Gather the lines from the material that contain "print".
Source data: Begin
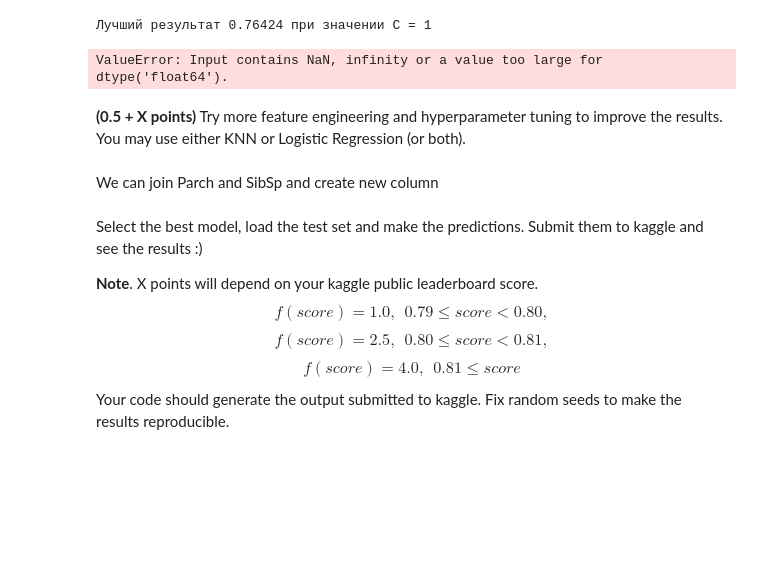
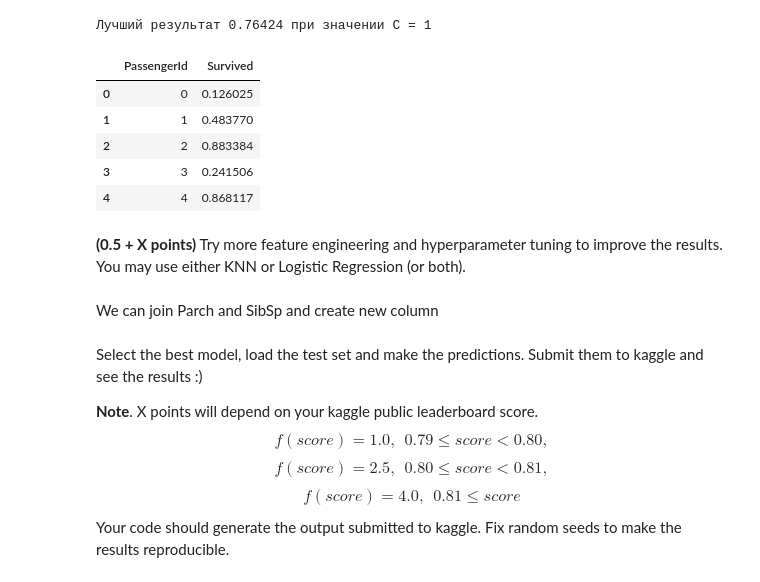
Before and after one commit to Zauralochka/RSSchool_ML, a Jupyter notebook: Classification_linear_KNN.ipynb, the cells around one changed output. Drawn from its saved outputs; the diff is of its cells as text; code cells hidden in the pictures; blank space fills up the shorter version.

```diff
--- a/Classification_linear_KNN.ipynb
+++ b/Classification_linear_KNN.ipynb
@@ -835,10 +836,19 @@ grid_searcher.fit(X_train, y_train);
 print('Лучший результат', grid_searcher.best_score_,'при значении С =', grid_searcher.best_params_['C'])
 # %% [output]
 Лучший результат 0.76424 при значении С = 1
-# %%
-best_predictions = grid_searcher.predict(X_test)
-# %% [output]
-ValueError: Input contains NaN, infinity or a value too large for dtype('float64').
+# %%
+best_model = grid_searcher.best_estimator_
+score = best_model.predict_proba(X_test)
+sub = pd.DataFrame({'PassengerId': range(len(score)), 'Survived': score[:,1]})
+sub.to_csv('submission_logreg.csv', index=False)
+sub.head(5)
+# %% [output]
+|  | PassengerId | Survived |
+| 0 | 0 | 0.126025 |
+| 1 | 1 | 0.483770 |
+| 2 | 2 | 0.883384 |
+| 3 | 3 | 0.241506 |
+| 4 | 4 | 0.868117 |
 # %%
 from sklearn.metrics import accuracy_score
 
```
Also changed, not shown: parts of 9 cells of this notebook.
Source data: End
Source data: Begin
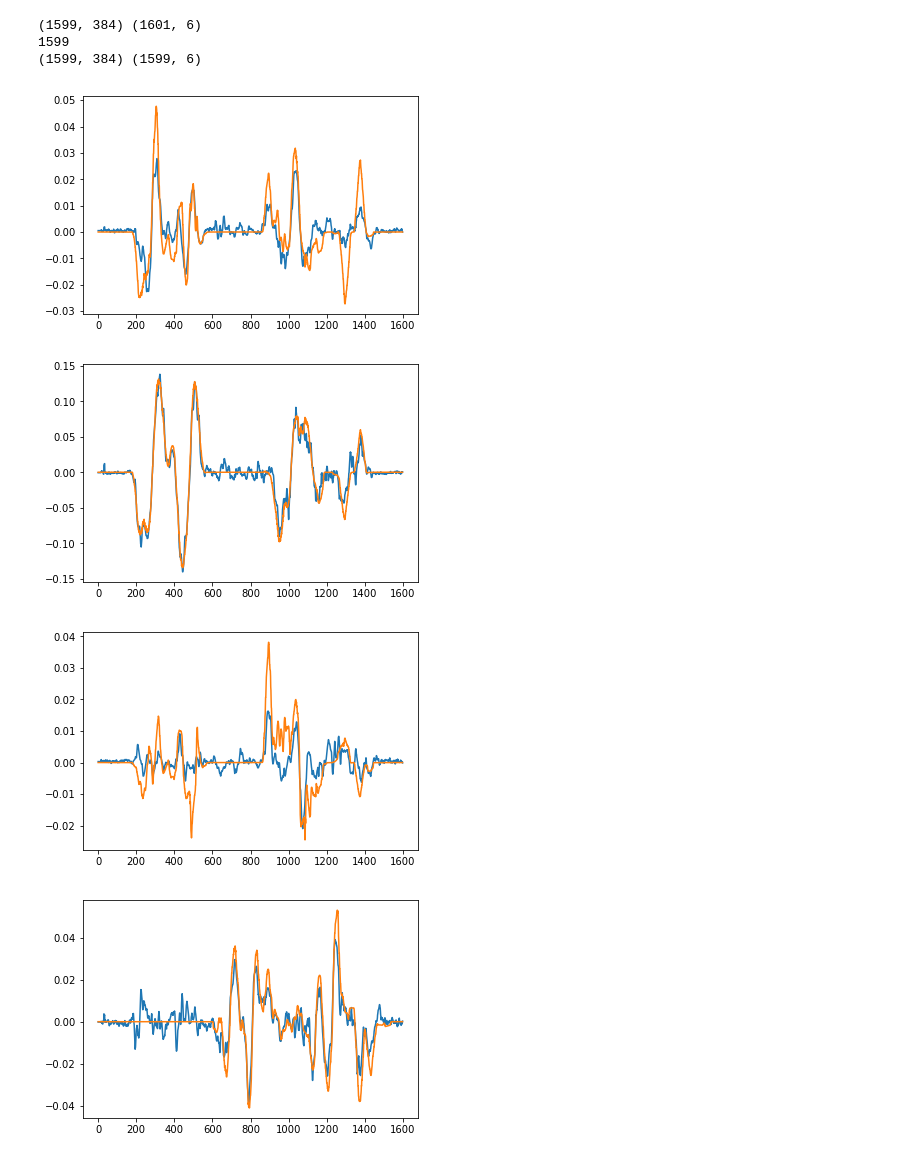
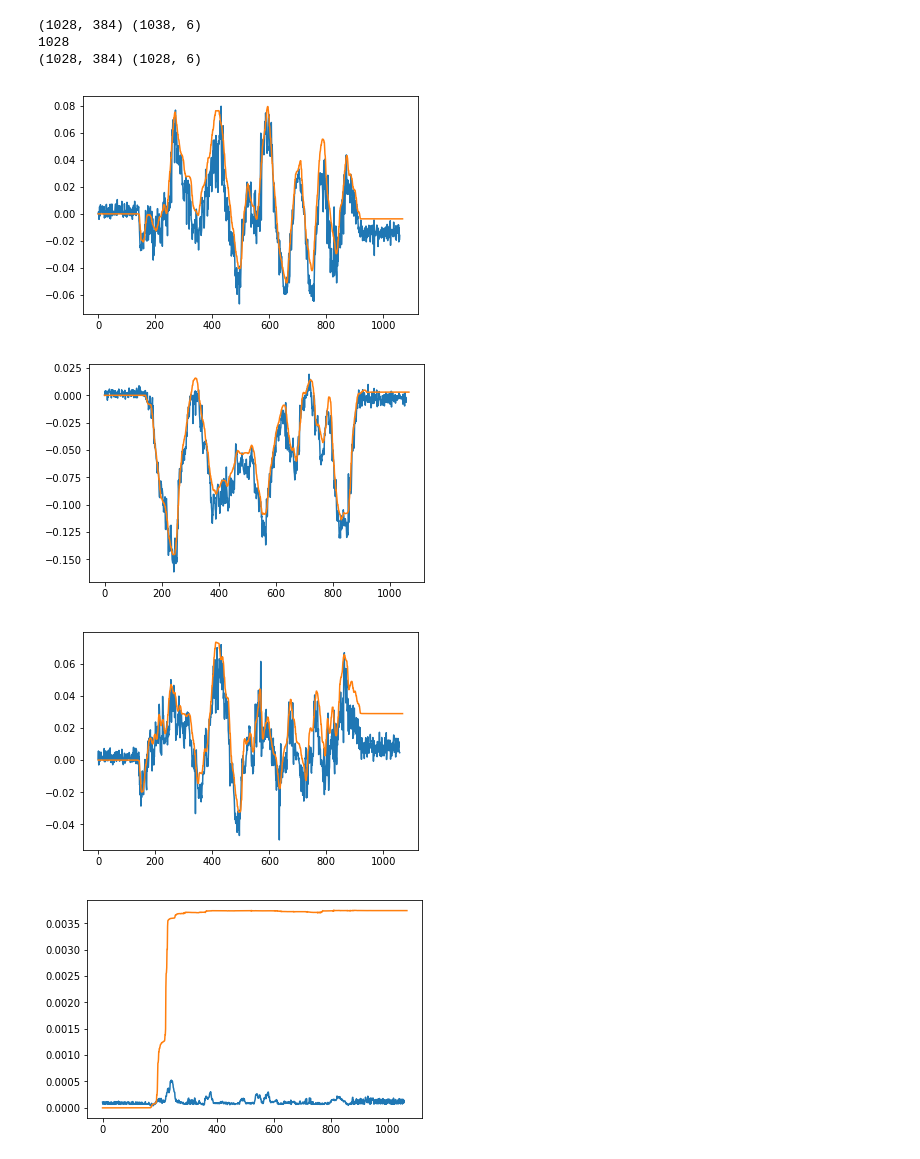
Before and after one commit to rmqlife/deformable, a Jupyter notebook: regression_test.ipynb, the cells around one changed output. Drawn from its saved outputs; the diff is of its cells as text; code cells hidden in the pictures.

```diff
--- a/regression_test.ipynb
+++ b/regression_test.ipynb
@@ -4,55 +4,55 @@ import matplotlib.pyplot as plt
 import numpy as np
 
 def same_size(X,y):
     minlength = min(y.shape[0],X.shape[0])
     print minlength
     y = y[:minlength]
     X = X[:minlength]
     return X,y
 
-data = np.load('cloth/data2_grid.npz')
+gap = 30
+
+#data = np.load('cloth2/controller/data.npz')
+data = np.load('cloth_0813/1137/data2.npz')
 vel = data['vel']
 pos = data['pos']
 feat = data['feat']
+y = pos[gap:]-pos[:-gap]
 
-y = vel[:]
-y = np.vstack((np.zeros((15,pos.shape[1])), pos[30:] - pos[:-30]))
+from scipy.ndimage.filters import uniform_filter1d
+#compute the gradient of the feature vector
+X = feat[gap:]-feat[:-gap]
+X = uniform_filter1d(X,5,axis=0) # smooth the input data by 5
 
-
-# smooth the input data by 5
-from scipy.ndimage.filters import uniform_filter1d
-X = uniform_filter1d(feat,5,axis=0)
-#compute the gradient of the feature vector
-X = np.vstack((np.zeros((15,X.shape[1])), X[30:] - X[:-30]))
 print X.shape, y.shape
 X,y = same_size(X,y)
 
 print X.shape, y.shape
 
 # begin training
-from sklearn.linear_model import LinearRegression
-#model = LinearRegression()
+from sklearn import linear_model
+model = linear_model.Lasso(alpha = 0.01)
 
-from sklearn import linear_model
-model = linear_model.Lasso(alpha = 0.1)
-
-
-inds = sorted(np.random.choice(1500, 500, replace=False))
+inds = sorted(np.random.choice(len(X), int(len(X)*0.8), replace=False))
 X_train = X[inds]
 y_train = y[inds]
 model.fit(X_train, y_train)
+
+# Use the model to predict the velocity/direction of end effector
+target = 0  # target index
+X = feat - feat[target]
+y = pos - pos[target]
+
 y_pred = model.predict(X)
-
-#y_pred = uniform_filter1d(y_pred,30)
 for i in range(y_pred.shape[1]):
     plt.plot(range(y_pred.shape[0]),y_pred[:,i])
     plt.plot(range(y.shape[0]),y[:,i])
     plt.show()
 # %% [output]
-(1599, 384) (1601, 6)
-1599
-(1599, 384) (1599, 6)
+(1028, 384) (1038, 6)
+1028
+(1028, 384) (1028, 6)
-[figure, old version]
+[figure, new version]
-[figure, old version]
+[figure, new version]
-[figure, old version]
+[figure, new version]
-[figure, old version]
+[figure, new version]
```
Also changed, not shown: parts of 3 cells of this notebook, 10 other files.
Source data: End
• **Written solution**:
 print('Лучший результат', grid_searcher.best_score_,'при значении С =', grid_searcher.best_params_['C'])
     print minlength
 print X.shape, y.shape
 print X.shape, y.shape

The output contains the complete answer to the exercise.